The method, known as frameshifting, changes the pre-mRNA so that the mature mRNA is degraded and any protein produced from its instructions is altered and inert. In a mouse model, frameshifting directed at the c-KIT gene reduced mast cell tumor size and prevented infiltration into other organs.

Mast cells regulate immune responses. But too many mast cells can result in a number of diseases, the most serious of which are mast cell leukemia and mast cell sarcoma. A gene known as c-KIT produces a protein, KIT, which is associated with mast cell survival and proliferation. C-KIT mutations can increase proliferation of mast cells in multiple organs, leading to mast cell cancers.

“Current treatments for mast cell cancers target signaling from the receptor encoded by the c-KIT gene, and the efficacy of current therapies can be negatively affected by c-KIT mutations associated with disease development,” says Glenn Cruse, assistant professor of immunology at the NC State College of Veterinary Medicine and corresponding author of the research. “We are targeting the gene itself, regardless of mutation. If we target the gene that drives progression, then we can target the disease.”

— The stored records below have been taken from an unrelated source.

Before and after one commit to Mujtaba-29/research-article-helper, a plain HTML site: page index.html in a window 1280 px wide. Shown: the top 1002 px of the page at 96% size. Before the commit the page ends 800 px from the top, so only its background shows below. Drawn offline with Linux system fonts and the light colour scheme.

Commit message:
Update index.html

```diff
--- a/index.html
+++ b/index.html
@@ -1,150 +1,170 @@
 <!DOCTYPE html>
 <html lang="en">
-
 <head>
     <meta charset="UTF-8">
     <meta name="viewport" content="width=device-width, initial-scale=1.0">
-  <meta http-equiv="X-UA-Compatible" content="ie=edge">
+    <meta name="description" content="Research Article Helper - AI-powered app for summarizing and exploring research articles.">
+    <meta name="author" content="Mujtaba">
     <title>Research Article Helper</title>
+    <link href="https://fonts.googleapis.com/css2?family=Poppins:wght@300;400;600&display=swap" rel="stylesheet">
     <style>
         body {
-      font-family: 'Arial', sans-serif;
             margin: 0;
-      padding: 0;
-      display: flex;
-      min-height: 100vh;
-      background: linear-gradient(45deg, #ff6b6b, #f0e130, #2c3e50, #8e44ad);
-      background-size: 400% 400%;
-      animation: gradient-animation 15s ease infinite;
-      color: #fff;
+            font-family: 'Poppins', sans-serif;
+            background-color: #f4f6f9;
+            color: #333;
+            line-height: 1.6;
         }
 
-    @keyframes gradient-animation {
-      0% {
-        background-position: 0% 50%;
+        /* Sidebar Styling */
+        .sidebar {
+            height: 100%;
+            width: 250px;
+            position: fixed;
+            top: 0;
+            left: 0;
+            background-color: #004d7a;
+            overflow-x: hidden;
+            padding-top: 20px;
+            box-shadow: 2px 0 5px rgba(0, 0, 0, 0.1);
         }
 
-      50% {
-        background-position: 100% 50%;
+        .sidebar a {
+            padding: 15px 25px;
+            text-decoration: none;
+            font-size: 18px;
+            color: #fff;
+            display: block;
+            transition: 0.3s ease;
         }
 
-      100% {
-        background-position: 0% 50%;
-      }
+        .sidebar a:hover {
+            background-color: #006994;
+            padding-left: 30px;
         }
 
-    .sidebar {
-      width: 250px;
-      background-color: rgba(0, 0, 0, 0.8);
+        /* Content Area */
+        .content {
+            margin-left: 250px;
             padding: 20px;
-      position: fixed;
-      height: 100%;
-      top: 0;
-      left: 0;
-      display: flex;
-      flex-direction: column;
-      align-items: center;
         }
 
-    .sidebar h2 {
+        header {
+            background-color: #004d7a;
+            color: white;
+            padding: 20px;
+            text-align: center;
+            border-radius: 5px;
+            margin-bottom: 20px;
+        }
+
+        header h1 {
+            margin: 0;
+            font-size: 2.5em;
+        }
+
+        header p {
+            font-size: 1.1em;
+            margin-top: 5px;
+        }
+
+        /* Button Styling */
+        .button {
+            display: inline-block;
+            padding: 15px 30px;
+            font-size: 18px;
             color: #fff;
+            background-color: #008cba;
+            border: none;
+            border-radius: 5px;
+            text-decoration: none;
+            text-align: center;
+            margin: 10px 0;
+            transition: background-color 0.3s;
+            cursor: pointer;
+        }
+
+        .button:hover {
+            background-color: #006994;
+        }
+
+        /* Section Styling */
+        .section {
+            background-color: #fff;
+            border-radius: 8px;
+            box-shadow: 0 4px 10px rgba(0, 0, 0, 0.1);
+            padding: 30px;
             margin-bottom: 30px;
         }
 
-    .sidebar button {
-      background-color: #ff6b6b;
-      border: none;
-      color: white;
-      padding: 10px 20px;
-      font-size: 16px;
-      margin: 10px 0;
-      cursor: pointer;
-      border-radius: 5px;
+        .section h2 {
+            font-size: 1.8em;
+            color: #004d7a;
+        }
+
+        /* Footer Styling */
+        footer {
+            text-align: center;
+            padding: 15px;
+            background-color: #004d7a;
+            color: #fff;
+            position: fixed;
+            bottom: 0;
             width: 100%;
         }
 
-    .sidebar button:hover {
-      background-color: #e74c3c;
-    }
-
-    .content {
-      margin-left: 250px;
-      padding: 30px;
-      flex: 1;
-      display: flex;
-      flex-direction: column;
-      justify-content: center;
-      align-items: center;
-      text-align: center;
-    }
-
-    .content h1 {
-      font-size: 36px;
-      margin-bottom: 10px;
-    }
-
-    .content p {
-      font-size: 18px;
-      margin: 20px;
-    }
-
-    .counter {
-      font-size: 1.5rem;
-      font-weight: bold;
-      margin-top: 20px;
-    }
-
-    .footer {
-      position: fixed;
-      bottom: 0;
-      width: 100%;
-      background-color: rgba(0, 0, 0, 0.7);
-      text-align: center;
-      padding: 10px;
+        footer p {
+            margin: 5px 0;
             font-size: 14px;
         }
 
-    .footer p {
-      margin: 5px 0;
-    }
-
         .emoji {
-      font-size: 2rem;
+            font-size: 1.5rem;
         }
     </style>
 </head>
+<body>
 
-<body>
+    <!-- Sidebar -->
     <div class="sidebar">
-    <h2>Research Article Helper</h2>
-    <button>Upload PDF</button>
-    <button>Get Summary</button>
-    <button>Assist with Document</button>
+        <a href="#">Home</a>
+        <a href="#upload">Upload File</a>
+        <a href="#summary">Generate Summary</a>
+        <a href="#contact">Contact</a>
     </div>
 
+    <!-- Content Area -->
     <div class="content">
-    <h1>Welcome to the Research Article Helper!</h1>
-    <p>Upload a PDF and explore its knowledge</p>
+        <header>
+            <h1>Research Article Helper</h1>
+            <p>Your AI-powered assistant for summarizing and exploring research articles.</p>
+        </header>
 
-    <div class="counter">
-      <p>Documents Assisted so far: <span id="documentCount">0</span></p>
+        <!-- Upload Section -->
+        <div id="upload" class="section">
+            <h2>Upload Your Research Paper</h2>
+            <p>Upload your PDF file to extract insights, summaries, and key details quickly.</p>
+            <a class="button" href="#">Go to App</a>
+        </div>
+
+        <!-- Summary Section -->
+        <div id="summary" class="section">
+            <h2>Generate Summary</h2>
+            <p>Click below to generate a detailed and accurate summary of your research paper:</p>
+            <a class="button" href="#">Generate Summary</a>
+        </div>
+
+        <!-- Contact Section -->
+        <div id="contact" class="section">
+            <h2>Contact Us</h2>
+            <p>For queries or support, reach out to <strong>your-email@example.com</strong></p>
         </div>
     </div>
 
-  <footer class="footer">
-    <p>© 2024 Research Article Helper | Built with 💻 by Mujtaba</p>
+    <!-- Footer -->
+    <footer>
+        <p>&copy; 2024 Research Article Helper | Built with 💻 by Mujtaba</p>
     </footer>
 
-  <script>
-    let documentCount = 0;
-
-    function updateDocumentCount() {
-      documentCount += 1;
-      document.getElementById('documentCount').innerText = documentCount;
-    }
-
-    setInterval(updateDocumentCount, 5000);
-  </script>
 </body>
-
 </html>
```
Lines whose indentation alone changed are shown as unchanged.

Cruse and a team of researchers from NC State University and the National Institutes of Health (NIH) used a technique known as exon skipping to produce the frameshift mutation.

Before a gene or protein is produced, the pre-mRNA, which is composed of both coding and non-coding regions called exons and introns, is spliced so that introns are removed and only the exons – a gene’s “production instructions” – remain. The resulting mature mRNA then delivers its instructions and the gene or protein is produced.

Glenn Cruse

Glenn Cruse, CVM assistant professor of immunology. Photo by John Joyner/NC State Veterinary Medicine

If something goes wrong or a mutation occurs, a stop codon – a short sequence in the mRNA – stops production of the faulty protein by causing that strand of the mRNA to be degraded or destroyed.

The researchers used this mechanism to their advantage by binding a short RNA molecule called an oligonucleotide to exon 4 within the c-KIT pre-mRNA, effectively fooling the splicing proteins into thinking the exon was an intron and removing it. The missing, or skipped, exon creates a frameshift in the reading frame of the mRNA, causing it to be recognized as a mutant and degraded.

“We are altering the message that makes the protein – flipping an ‘on’ switch to ‘off,’” Cruse says. “If you get mRNA to produce a protein that is mutated and severely truncated, your cell will recognize that and degrade the message so that the protein isn’t produced.”

The researchers used their frameshifted c-KIT mRNA approach on mast cell leukemia cells in vitro and found that KIT protein expression, signaling and function were reduced. The cancer cells stopped proliferating and began dying within hours. In a mouse model, tumor growth and infiltration of other organs were reduced and tumor cell death increased when the frameshifted c-KIT mRNA was induced.

“The other advantage to our technique is that it solves the problem of degradation evasion,” Cruse says. “Occasionally faulty messages will evade degradation and their mutated proteins get produced anyway. But proteins produced by the frameshifted c-KIT mRNA are inert, or non-functional. So even if they get produced, they cannot cause more harm.”

The research appears in Molecular Therapy and is supported by the National Institutes of Health. NC State postdoctoral researcher Douglas Snider is first author. The technology described in the paper has been licensed by Hoth Therapeutics.

Tracey Peake/NC State News Services